▶ [Required work] Nothing in the records may be altered, and no picture may be included. Restate them in full.

Before-and-after change records:
►

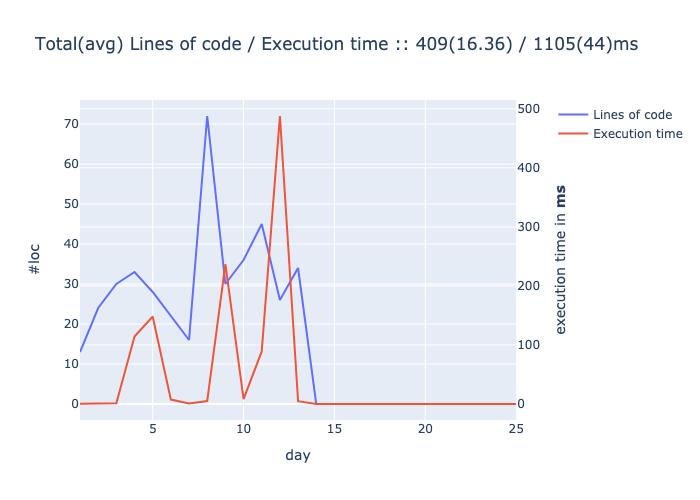
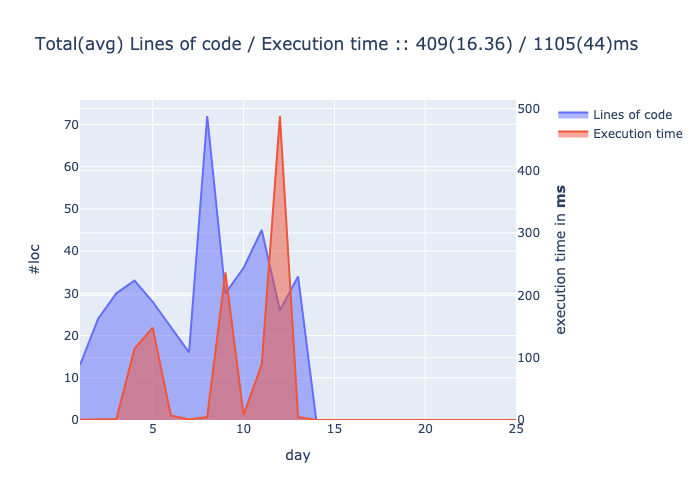
chore: beautify stats

diff --git a/aoc/stats.py b/aoc/stats.py
@@ -47,12 +47,12 @@ def get_figure(locs=None, times=None):
     fig = make_subplots(specs=[[{"secondary_y": True}]])
 
     fig.add_trace(
-        go.Scatter(x=DAYS, y=locs, name="Lines of code"),
+        go.Scatter(x=DAYS, y=locs, name="Lines of code", fill="tozeroy"),
         secondary_y=False
     )
 
     fig.add_trace(
-        go.Scatter(x=DAYS, y=times, name="Execution time"),
+        go.Scatter(x=DAYS, y=times, name="Execution time", fill="tozeroy"),
         secondary_y=True,
     )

◄

▶ [Response below]
chore: beautify stats

diff --git a/aoc/stats.py b/aoc/stats.py
@@ -47,12 +47,12 @@ def get_figure(locs=None, times=None):
     fig = make_subplots(specs=[[{"secondary_y": True}]])
 
     fig.add_trace(
-        go.Scatter(x=DAYS, y=locs, name="Lines of code"),
+        go.Scatter(x=DAYS, y=locs, name="Lines of code", fill="tozeroy"),
         secondary_y=False
     )
 
     fig.add_trace(
-        go.Scatter(x=DAYS, y=times, name="Execution time"),
+        go.Scatter(x=DAYS, y=times, name="Execution time", fill="tozeroy"),
         secondary_y=True,
     )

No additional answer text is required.